But I had fun this weekend, thank you everybody who participated. The startup-path seems thrice nicer than going to hack decade old .NET and Java-systems in enterprise setting after graduation, so how will I continue in this path? Well... next weekend I think, don't care enough to open the browser to check, there will be an event called Startup Weekend in Vantaa, and I'll try to get this weekend's team to travel there too. This event will probably decrease my physics grade by two at least for the next weekend is sorta, kinda last moment to prepare for the exam week after that, but the talkers advertised it so well I'd be stupid not to go. And then there is the Cambridge Venture Camp. I'm sure one can expect certain awesomeness from there too. I don't know wheter to pull Tässi with me there, or if I go with the yesterday's team, but this will sort itself out one way or another.

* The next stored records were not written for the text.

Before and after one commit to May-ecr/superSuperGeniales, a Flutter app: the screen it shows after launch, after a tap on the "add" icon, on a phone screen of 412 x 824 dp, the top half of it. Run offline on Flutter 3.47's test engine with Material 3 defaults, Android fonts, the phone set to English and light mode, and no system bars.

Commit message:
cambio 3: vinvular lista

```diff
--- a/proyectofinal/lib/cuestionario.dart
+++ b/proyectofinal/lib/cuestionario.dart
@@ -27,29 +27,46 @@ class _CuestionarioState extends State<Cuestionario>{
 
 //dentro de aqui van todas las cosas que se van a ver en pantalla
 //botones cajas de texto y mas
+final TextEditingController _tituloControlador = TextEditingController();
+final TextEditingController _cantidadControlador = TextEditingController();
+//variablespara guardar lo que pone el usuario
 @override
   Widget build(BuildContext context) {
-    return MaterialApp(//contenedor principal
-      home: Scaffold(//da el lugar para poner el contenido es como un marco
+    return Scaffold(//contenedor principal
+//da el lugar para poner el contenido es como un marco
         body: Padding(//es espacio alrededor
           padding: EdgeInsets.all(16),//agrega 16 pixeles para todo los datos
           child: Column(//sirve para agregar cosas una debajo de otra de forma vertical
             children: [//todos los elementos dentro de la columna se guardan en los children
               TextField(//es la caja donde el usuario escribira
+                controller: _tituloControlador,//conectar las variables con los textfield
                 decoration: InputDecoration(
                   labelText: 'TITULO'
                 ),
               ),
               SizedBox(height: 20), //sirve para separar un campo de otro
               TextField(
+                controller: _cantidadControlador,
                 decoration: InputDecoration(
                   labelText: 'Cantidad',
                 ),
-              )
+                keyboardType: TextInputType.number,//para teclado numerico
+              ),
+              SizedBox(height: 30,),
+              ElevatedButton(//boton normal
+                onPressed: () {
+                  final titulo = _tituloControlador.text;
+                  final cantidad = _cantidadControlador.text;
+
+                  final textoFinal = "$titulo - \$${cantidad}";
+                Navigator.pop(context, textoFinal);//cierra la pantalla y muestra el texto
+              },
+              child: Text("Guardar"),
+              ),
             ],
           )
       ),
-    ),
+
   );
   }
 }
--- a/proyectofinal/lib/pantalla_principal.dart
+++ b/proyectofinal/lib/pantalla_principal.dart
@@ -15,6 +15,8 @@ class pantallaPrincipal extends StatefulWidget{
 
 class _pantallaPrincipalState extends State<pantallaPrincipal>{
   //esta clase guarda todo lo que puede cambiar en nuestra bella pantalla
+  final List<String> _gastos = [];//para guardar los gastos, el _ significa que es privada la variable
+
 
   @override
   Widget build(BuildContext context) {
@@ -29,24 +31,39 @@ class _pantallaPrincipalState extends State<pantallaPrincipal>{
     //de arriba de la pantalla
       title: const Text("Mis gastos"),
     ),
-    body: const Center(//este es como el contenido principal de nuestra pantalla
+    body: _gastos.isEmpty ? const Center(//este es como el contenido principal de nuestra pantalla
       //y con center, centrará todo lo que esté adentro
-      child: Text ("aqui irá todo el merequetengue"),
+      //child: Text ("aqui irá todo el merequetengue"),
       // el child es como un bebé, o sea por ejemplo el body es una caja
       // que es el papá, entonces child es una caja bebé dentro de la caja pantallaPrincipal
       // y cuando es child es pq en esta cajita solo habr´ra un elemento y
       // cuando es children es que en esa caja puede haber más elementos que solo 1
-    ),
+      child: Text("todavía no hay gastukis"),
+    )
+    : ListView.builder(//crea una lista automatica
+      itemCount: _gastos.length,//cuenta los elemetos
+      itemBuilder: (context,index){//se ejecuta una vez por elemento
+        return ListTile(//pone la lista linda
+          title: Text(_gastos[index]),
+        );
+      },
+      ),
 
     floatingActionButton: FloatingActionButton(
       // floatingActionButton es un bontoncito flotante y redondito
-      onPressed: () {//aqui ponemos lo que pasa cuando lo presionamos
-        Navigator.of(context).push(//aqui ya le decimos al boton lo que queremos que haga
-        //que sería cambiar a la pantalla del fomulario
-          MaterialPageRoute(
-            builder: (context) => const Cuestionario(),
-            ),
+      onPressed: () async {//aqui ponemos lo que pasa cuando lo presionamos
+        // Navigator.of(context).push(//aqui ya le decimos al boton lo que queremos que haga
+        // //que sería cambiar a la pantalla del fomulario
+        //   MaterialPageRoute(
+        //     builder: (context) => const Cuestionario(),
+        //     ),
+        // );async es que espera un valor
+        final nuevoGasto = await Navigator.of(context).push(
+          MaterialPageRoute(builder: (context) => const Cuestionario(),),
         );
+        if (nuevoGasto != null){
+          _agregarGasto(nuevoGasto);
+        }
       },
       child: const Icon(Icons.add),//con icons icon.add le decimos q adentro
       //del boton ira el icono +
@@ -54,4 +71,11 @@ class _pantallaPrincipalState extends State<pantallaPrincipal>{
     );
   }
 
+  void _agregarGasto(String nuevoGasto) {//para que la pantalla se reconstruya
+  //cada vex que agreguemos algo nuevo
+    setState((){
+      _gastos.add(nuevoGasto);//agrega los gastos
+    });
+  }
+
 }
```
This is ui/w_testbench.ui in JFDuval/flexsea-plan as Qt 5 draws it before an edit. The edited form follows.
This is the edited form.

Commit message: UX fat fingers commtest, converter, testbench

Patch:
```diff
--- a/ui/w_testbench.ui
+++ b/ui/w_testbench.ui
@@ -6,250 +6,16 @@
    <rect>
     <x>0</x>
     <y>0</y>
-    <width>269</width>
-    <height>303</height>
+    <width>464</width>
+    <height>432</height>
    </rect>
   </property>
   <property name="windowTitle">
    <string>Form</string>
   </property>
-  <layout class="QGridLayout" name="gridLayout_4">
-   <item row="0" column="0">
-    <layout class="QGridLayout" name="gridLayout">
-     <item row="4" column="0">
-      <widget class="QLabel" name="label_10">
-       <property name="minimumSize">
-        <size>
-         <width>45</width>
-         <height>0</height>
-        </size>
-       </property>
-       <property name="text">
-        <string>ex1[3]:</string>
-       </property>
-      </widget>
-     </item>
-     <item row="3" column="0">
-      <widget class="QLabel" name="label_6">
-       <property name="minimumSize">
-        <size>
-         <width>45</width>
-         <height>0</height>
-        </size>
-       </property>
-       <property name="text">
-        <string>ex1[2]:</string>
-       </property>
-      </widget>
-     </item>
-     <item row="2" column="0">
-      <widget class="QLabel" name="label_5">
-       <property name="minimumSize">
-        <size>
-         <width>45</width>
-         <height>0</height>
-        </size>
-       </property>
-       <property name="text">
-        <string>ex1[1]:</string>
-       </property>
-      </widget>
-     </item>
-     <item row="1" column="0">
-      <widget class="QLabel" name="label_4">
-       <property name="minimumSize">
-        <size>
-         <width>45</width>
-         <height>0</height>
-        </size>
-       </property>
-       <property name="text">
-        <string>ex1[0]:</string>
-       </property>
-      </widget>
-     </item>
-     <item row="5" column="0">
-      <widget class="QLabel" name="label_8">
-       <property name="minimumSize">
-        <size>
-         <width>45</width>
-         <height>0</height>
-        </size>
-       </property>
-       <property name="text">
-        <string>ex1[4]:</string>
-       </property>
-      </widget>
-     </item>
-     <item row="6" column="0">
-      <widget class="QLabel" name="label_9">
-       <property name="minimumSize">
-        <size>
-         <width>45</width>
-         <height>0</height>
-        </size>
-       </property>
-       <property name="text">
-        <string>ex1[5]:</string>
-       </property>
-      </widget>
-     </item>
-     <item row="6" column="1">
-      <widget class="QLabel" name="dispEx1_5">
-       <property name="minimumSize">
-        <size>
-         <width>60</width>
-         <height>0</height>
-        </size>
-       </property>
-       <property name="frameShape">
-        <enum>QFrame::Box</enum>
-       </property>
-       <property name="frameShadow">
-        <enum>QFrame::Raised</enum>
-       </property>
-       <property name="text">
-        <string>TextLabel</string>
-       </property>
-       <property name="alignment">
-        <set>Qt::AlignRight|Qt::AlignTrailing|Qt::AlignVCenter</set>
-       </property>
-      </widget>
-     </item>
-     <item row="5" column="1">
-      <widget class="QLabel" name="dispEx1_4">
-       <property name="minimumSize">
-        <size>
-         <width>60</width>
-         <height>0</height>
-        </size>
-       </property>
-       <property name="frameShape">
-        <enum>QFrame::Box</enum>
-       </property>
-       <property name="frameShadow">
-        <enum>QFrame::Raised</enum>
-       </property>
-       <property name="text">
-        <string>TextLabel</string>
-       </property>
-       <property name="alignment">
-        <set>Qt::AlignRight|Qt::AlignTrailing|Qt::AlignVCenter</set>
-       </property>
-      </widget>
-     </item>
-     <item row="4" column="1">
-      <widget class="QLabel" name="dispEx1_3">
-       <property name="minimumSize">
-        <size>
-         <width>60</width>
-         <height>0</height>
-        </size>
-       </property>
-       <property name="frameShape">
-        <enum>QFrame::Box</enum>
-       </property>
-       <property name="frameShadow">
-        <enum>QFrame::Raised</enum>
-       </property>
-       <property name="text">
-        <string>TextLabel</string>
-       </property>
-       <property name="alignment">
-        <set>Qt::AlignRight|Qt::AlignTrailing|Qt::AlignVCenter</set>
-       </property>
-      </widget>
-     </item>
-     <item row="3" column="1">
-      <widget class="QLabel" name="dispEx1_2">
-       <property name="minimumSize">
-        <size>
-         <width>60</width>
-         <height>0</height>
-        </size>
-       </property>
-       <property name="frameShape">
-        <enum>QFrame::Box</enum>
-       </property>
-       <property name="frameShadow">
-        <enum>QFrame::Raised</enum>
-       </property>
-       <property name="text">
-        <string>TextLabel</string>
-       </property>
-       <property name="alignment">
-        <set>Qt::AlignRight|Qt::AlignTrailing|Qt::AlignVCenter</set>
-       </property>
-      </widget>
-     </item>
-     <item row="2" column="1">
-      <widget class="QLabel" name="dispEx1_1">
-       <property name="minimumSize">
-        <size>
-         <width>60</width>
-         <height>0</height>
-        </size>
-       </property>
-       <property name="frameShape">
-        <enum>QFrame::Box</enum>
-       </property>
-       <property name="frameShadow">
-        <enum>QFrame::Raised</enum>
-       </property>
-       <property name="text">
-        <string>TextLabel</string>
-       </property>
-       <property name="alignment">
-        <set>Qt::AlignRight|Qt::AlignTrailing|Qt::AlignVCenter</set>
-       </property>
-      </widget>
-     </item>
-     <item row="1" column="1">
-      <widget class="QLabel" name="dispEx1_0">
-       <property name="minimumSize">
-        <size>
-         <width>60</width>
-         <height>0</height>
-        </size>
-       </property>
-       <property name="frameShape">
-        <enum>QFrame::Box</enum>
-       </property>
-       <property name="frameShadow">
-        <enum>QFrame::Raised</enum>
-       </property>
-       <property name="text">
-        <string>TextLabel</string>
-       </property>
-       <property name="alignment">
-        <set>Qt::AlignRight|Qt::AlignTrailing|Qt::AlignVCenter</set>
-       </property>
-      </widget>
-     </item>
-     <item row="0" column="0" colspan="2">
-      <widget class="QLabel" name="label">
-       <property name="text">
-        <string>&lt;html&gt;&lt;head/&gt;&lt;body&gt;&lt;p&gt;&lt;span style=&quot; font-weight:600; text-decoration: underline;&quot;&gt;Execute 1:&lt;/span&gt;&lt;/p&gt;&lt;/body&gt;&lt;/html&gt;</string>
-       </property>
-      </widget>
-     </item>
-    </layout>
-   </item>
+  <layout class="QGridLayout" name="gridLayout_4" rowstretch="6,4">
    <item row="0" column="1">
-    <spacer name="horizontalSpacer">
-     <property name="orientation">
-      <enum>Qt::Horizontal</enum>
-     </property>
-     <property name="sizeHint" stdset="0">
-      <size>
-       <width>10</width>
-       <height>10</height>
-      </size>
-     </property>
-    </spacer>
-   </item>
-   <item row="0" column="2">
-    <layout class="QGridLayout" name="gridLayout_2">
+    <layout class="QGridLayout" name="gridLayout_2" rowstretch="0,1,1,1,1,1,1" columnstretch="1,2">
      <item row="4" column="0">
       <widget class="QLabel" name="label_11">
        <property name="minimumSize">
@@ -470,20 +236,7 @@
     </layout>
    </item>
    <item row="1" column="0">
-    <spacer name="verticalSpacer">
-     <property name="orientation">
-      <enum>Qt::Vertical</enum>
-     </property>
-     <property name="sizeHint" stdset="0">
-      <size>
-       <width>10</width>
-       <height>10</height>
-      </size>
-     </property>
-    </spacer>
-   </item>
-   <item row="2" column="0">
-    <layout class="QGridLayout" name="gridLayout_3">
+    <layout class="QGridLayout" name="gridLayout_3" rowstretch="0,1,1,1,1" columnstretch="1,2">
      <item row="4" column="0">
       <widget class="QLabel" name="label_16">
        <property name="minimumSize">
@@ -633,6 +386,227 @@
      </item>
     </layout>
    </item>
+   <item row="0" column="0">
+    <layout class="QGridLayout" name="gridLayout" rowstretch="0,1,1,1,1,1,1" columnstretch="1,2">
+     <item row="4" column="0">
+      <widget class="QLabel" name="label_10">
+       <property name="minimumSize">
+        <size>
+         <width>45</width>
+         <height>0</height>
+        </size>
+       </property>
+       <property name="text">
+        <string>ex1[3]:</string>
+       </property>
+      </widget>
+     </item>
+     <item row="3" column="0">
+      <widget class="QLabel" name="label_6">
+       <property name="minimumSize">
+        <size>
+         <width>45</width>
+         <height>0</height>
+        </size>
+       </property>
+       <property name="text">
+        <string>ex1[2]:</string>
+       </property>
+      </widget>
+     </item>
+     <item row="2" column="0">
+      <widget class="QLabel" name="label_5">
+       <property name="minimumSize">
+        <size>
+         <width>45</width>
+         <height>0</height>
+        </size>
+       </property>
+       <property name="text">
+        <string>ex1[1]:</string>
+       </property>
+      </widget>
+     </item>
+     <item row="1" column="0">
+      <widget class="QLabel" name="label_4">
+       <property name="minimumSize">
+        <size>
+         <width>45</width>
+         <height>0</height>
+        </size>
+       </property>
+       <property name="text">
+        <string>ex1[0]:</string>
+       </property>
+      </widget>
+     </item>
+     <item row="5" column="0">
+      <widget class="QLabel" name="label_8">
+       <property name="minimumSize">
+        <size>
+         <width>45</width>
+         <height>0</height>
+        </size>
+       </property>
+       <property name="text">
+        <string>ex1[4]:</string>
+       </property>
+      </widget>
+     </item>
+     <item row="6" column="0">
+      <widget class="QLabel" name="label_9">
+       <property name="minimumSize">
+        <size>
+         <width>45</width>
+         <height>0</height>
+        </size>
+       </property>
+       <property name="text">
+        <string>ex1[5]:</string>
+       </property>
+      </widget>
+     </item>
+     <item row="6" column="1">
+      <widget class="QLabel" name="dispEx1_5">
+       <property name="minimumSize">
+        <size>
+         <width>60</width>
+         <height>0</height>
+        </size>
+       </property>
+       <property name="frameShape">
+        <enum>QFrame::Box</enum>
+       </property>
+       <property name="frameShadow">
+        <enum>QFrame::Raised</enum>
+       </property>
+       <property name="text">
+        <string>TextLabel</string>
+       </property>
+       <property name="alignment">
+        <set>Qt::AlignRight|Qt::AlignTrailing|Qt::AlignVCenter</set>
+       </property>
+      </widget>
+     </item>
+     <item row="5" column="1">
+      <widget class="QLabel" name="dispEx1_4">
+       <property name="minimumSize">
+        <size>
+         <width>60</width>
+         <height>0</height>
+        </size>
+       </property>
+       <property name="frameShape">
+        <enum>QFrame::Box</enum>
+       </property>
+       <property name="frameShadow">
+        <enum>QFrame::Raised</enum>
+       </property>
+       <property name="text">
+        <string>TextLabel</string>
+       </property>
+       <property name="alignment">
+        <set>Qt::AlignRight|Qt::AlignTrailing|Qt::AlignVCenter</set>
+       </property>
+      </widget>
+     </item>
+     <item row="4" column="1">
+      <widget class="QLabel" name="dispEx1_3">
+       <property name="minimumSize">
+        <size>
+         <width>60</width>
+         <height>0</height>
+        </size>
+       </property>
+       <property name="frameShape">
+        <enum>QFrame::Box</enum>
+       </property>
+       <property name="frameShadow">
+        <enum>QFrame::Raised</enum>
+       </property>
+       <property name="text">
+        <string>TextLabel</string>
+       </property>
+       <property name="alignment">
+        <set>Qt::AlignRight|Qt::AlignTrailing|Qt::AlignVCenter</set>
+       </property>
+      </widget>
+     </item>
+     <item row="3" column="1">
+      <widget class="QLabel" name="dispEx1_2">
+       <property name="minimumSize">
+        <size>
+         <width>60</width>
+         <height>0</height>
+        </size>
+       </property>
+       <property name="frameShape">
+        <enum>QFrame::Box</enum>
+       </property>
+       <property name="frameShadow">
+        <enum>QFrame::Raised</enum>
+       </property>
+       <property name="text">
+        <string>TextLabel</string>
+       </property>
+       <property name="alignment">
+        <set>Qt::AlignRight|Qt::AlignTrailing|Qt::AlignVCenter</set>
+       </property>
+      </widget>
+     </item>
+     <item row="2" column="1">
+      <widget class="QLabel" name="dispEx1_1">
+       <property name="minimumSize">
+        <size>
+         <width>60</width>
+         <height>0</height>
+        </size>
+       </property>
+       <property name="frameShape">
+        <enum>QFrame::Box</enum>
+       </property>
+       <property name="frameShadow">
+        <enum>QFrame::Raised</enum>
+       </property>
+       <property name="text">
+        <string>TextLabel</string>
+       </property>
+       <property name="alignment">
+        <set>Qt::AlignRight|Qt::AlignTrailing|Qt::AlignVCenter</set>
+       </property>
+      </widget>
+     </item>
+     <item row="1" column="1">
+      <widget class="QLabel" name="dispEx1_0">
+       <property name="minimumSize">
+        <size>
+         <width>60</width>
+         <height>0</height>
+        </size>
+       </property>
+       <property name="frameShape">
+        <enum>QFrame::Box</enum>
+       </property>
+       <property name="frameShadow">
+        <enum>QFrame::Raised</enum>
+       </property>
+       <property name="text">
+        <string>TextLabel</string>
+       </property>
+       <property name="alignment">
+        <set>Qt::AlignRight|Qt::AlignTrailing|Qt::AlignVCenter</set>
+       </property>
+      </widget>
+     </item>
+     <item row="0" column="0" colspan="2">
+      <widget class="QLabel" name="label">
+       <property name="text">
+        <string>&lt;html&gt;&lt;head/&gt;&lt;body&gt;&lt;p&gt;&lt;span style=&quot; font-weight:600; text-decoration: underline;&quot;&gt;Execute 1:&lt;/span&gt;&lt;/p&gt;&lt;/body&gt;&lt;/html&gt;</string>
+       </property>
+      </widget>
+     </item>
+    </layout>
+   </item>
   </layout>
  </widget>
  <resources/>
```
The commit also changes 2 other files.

Because I've been sitting on this text for 2 days know, this has sorted itself so that Tässi isn't coming, because he has actual schoolwork to work through. I'll find another artist before or in the event. Before that I'll write some new specs of the game here, and maybe tell of the 3D-version of the game I'll probably do on Unity once I've done enough models. These coming weeks will be interesting...